YOUR OBJECTIVE -> Below are some records. Print all of them exactly as they appear.

Version difference data
/---
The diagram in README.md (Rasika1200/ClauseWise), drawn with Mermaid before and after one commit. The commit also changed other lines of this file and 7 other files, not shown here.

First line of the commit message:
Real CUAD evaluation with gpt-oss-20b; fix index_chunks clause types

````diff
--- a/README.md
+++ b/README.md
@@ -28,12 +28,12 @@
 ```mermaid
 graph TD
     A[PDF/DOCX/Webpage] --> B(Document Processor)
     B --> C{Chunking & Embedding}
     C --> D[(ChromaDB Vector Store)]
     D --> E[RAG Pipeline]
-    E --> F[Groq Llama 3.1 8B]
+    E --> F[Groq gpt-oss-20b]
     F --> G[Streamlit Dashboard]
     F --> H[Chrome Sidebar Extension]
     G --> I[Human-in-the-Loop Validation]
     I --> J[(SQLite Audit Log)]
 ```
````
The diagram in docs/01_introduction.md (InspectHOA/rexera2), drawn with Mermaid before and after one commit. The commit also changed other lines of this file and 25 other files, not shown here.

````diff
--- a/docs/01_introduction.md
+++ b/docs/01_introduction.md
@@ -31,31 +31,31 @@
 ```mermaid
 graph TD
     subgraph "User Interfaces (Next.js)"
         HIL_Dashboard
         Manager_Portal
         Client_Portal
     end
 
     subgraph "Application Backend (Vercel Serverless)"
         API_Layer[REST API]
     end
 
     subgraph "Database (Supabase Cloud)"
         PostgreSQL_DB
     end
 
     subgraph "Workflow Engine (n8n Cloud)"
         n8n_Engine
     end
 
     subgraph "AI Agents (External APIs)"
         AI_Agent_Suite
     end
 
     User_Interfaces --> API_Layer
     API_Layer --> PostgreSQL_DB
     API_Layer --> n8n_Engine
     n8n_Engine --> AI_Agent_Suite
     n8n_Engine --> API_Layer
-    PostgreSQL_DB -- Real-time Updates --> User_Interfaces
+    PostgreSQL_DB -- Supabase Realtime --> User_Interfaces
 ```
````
\---
EXERCISE RESPONSE ->
The diagram in README.md (Rasika1200/ClauseWise), drawn with Mermaid before and after one commit. The commit also changed other lines of this file and 7 other files, not shown here.

First line of the commit message:
Real CUAD evaluation with gpt-oss-20b; fix index_chunks clause types

````diff
--- a/README.md
+++ b/README.md
@@ -28,12 +28,12 @@
 ```mermaid
 graph TD
     A[PDF/DOCX/Webpage] --> B(Document Processor)
     B --> C{Chunking & Embedding}
     C --> D[(ChromaDB Vector Store)]
     D --> E[RAG Pipeline]
-    E --> F[Groq Llama 3.1 8B]
+    E --> F[Groq gpt-oss-20b]
     F --> G[Streamlit Dashboard]
     F --> H[Chrome Sidebar Extension]
     G --> I[Human-in-the-Loop Validation]
     I --> J[(SQLite Audit Log)]
 ```
````
The diagram in docs/01_introduction.md (InspectHOA/rexera2), drawn with Mermaid before and after one commit. The commit also changed other lines of this file and 25 other files, not shown here.

````diff
--- a/docs/01_introduction.md
+++ b/docs/01_introduction.md
@@ -31,31 +31,31 @@
 ```mermaid
 graph TD
     subgraph "User Interfaces (Next.js)"
         HIL_Dashboard
         Manager_Portal
         Client_Portal
     end
 
     subgraph "Application Backend (Vercel Serverless)"
         API_Layer[REST API]
     end
 
     subgraph "Database (Supabase Cloud)"
         PostgreSQL_DB
     end
 
     subgraph "Workflow Engine (n8n Cloud)"
         n8n_Engine
     end
 
     subgraph "AI Agents (External APIs)"
         AI_Agent_Suite
     end
 
     User_Interfaces --> API_Layer
     API_Layer --> PostgreSQL_DB
     API_Layer --> n8n_Engine
     n8n_Engine --> AI_Agent_Suite
     n8n_Engine --> API_Layer
-    PostgreSQL_DB -- Real-time Updates --> User_Interfaces
+    PostgreSQL_DB -- Supabase Realtime --> User_Interfaces
 ```
````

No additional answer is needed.